Two elderly Indian women—one poor, the other poorer still—move beyond mutual suspicion to forge a bond, start a business, and, even this late in life, absorb change.
A new marble shopping mall is attacked; an old brothel, scene of terror and enslavement, is replaced by a gleaming high-rise. The profound impact of modernity on India is greeted variously with violence, a measure of relief, and significant shifts in attitude by the characters in Umrigar’s (Everybody’s Son, 2017, etc.) eighth novel, a sequel to The Space Between Us. A more traditional storyteller than Neel Mukherjee, whose recent A State of Freedom also considered seismic social shifts in this immense nation, Umrigar chooses to reflect new India via a pair of aging female characters whose lives of struggle and suffering have not delivered an easeful old age. Bhima is working two cleaning jobs to enable her granddaughter Maya to complete the college course which will, Bhima hopes, lift both of them out of poverty. Parvati, the survivor of an even harsher youth and an abusive marriage, is homeless and ill but still equipped with street savvy and a propulsive, bitter anger. Reluctantly, the pair—living proof that “being a poor woman…is the toughest job in the world”—pool their entrepreneurial talents to start a produce stall, while slowly opening up to each other.

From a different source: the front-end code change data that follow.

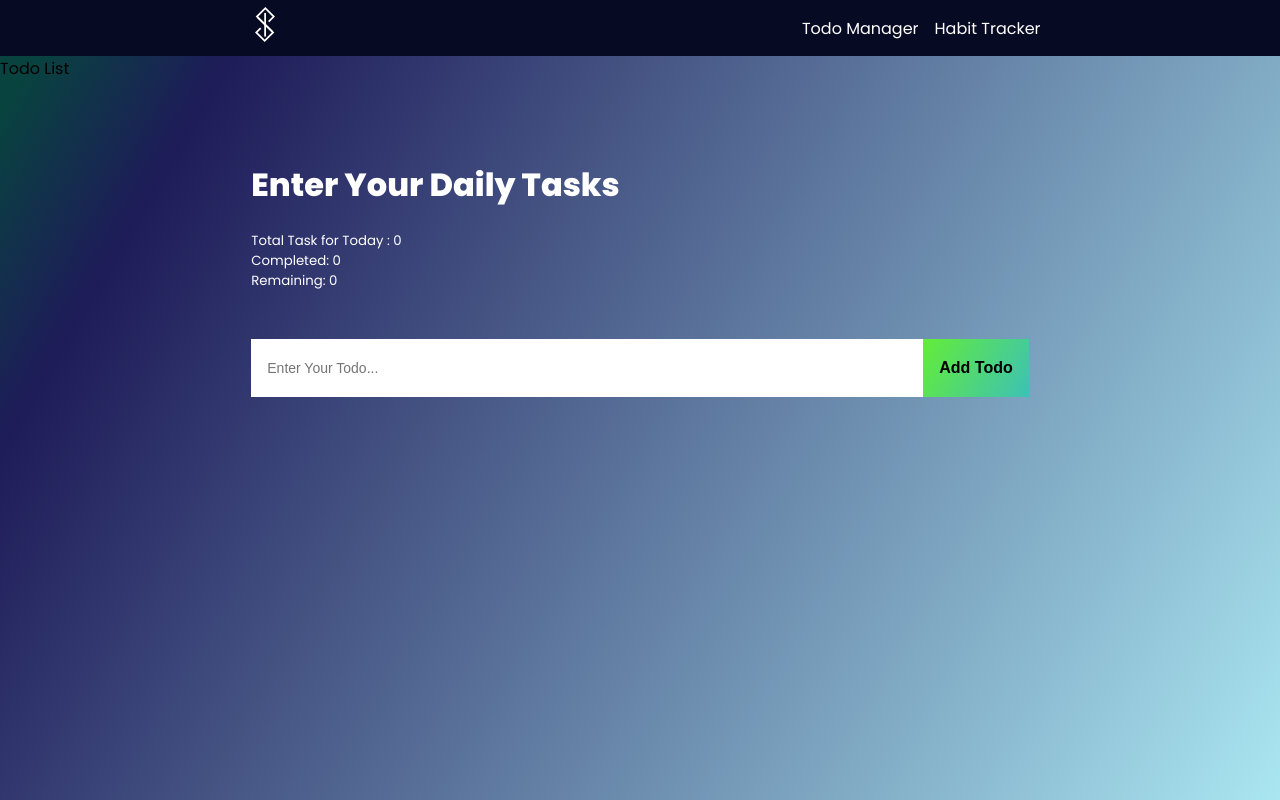
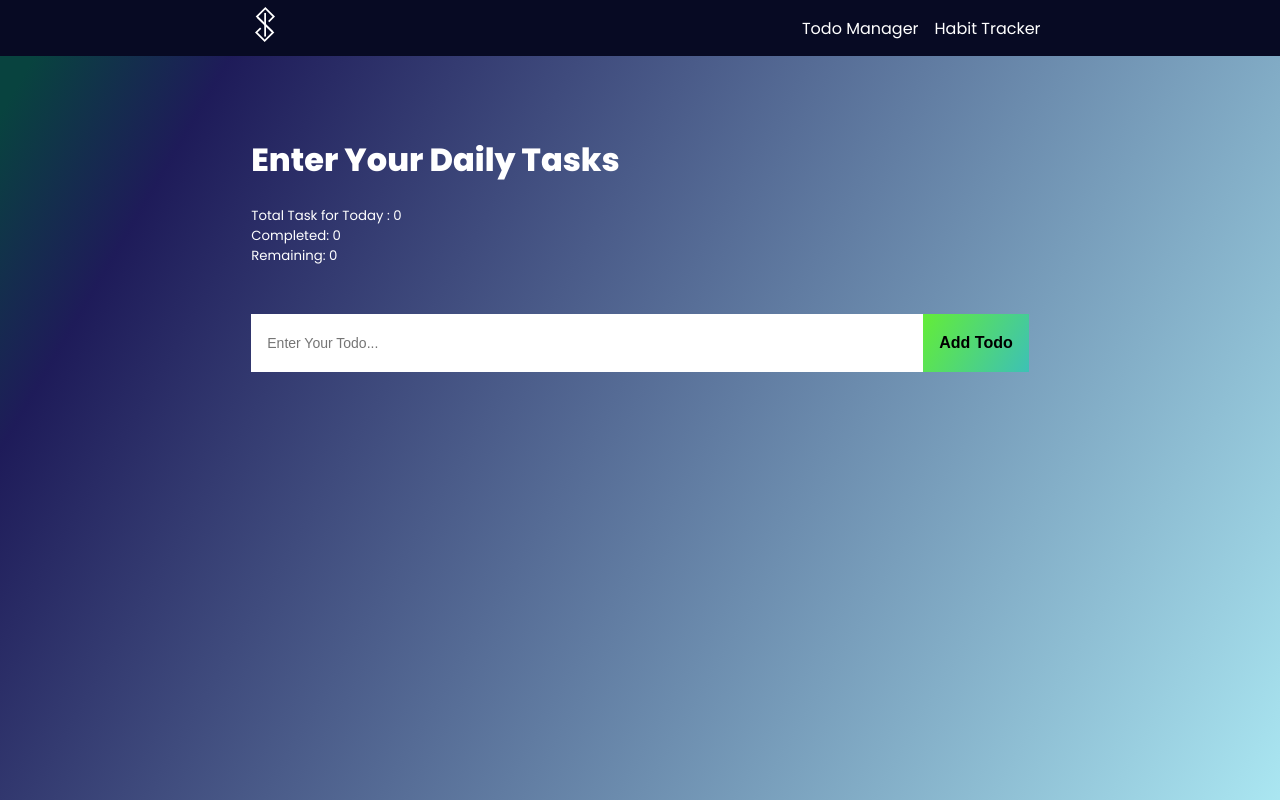
Before and after one commit to sabin-baniya/todo-app-with-react, a React (Create React App) app: page / in a window 1280 px wide. Built offline with nearby package versions, Linux system fonts and the light colour scheme.

Commit message:
Update App.js

```diff
--- a/src/App.js
+++ b/src/App.js
@@ -132,7 +132,6 @@ function App() {
 
       <Switch>
         <Route exact path="/">
-          {document.title="Todo List"}
           <div className="mainDiv">
             <div>
               <div className="h1">
```
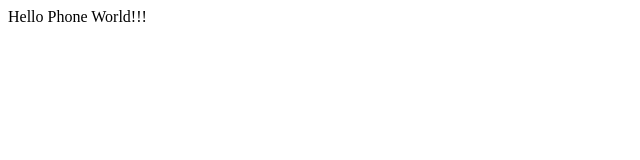
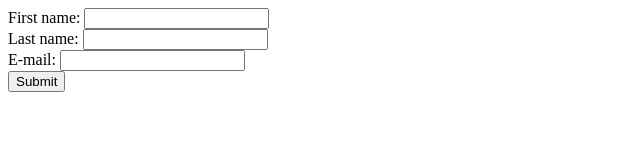
Before and after one commit to markela/app_projects, a plain HTML site: page index.html in a window 1280 px wide. Shown: the whole page, without its empty margins (0-640 px from the left). Drawn offline with Linux system fonts and the light colour scheme.

Commit message:
Add text input

```diff
--- a/index.html
+++ b/index.html
@@ -1,5 +1,8 @@
 <html>
 <body>
-Hello Phone World!!!
+    <label>First name: <input type="text" name="first_name" /></label><br />
+     <label>Last name: <input type="text" name="last_name" /></label><br />
+        <label>E-mail: <input type="email" name="user_email" /></label><br />
+<input type="submit" value="Submit" />
 </body>
 </html>
```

Umrigar’s depictions of Mumbai’s chaotic slums and pitiless streets are vivid; her events and moral lessons—Bhima will overcome her own prejudices to love and appreciate a kindly lesbian duo; Parvati will acknowledge that behind her stalwart front she is lonely—are more broadly delineated. These plot predictabilities weaken a female-centered story framed by oppressive masculinity, but its poignancy and descriptive strength help redress the balance.
A lengthy but affecting tale of late sisterhood.